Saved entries
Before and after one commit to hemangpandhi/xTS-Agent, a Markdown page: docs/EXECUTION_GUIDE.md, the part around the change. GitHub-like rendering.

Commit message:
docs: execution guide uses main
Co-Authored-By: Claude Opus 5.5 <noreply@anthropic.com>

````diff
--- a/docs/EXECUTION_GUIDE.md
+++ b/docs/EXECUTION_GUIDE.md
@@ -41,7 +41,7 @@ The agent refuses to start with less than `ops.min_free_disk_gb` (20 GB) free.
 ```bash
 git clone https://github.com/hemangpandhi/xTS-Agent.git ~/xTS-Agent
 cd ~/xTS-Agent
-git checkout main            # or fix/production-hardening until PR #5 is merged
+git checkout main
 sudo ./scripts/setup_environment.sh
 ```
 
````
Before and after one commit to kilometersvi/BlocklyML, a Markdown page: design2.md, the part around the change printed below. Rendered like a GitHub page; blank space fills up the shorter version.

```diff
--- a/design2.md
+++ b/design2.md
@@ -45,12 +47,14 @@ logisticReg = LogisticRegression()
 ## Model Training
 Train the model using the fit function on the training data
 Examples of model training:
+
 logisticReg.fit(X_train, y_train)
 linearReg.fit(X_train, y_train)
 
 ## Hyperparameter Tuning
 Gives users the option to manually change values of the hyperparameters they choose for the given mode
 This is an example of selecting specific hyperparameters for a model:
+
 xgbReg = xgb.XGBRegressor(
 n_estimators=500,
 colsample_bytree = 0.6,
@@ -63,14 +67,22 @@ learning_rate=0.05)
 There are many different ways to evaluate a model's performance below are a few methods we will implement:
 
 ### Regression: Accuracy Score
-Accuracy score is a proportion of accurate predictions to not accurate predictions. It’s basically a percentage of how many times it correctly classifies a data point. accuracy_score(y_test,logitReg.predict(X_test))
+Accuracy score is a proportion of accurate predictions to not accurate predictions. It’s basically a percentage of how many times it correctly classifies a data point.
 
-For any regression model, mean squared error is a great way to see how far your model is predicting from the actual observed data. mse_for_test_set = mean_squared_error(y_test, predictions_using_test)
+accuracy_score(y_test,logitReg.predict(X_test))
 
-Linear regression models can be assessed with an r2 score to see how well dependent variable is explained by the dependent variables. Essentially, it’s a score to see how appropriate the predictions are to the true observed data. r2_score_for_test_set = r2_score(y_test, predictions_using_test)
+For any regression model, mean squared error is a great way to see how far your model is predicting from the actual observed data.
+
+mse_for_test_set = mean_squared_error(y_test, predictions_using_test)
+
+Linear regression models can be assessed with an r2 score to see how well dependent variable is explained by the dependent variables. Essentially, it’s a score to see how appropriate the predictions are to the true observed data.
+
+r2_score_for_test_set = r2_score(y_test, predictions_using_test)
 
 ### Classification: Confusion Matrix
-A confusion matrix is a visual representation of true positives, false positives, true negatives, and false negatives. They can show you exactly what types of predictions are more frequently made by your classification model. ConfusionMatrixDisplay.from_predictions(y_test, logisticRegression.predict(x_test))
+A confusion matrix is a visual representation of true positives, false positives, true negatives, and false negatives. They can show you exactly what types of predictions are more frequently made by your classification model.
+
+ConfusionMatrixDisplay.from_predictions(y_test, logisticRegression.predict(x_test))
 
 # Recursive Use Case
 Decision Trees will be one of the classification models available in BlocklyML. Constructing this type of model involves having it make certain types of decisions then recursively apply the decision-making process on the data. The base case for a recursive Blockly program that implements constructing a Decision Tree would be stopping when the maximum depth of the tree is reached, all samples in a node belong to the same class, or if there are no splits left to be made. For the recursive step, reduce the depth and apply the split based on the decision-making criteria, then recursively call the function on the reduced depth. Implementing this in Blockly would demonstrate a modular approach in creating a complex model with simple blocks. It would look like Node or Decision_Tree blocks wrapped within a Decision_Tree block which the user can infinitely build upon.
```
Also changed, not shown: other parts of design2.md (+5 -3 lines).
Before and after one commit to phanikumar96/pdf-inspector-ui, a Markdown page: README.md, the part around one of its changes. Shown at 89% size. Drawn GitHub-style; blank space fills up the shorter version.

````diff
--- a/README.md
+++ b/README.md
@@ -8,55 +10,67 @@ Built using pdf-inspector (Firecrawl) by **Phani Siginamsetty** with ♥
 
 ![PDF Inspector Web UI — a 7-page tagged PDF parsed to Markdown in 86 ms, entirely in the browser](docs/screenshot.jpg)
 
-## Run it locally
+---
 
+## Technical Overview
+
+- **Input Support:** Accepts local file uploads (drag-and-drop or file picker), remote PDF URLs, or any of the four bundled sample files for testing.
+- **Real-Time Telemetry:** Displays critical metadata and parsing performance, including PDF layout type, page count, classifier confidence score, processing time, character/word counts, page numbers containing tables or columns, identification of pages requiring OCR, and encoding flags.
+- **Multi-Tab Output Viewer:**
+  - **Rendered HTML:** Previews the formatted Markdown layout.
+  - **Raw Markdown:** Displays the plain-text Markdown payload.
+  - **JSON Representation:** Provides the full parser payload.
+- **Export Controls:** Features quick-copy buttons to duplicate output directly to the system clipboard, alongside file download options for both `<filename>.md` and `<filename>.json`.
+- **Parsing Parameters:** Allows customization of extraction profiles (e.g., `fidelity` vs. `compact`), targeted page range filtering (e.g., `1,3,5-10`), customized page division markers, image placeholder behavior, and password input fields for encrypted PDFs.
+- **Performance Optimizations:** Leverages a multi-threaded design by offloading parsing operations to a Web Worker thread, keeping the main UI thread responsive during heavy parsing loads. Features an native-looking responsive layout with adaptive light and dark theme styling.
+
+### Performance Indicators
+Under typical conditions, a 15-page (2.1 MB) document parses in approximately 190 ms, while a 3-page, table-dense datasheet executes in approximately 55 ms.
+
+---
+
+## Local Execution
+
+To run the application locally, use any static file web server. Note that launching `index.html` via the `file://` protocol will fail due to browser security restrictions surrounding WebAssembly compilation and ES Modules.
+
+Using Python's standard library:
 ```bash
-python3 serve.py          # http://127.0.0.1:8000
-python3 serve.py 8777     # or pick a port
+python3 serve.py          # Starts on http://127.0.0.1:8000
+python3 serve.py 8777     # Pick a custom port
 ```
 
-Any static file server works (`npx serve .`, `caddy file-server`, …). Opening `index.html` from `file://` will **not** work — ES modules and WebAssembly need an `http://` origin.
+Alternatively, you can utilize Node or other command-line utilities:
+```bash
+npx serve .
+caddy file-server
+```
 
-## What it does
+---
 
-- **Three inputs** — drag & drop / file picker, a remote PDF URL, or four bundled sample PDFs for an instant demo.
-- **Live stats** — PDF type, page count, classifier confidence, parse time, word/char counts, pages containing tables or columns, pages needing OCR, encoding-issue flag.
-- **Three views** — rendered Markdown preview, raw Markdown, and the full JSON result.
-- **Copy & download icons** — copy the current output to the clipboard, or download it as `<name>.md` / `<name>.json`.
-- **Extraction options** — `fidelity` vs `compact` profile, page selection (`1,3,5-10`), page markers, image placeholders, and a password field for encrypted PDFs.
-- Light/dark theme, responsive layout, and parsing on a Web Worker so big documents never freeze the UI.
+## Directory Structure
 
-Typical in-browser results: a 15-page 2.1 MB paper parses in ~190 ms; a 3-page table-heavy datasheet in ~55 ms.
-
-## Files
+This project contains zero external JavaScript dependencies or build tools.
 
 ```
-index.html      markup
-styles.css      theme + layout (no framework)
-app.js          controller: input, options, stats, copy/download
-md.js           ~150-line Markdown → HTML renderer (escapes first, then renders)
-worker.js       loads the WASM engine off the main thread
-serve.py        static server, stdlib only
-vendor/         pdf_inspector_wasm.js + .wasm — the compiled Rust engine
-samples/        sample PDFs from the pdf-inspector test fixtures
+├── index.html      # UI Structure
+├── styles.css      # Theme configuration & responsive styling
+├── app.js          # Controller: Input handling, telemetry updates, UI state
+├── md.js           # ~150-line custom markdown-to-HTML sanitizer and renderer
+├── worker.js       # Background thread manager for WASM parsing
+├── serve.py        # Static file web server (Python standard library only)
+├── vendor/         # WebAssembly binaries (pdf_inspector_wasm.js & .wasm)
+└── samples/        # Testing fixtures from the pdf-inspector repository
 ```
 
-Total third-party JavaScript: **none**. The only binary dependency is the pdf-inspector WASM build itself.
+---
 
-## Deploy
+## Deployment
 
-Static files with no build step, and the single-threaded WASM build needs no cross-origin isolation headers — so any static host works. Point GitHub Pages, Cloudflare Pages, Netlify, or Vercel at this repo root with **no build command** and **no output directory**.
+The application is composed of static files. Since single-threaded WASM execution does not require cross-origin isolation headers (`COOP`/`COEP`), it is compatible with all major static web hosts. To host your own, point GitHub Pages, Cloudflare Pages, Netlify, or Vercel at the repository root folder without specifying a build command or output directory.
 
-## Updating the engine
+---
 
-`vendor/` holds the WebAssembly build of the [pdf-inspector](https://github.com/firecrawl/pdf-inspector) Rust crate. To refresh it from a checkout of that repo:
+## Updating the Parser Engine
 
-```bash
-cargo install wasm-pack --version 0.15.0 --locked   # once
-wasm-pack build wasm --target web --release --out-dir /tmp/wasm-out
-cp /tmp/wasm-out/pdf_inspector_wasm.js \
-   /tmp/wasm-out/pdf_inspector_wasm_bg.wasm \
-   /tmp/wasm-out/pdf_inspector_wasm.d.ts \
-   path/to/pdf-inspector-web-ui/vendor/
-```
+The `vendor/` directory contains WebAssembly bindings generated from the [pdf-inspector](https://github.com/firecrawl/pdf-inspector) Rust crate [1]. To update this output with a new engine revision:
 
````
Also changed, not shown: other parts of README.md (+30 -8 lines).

:: TASK OBJECTIVE ::
Gather every line from the entries above where the word "checkout" appears, and copy them.

:: EXERCISE OUTPUT ::
-git checkout main            # or fix/production-hardening until PR #5 is merged
+git checkout main
-`vendor/` holds the WebAssembly build of the [pdf-inspector](https://github.com/firecrawl/pdf-inspector) Rust crate. To refresh it from a checkout of that repo:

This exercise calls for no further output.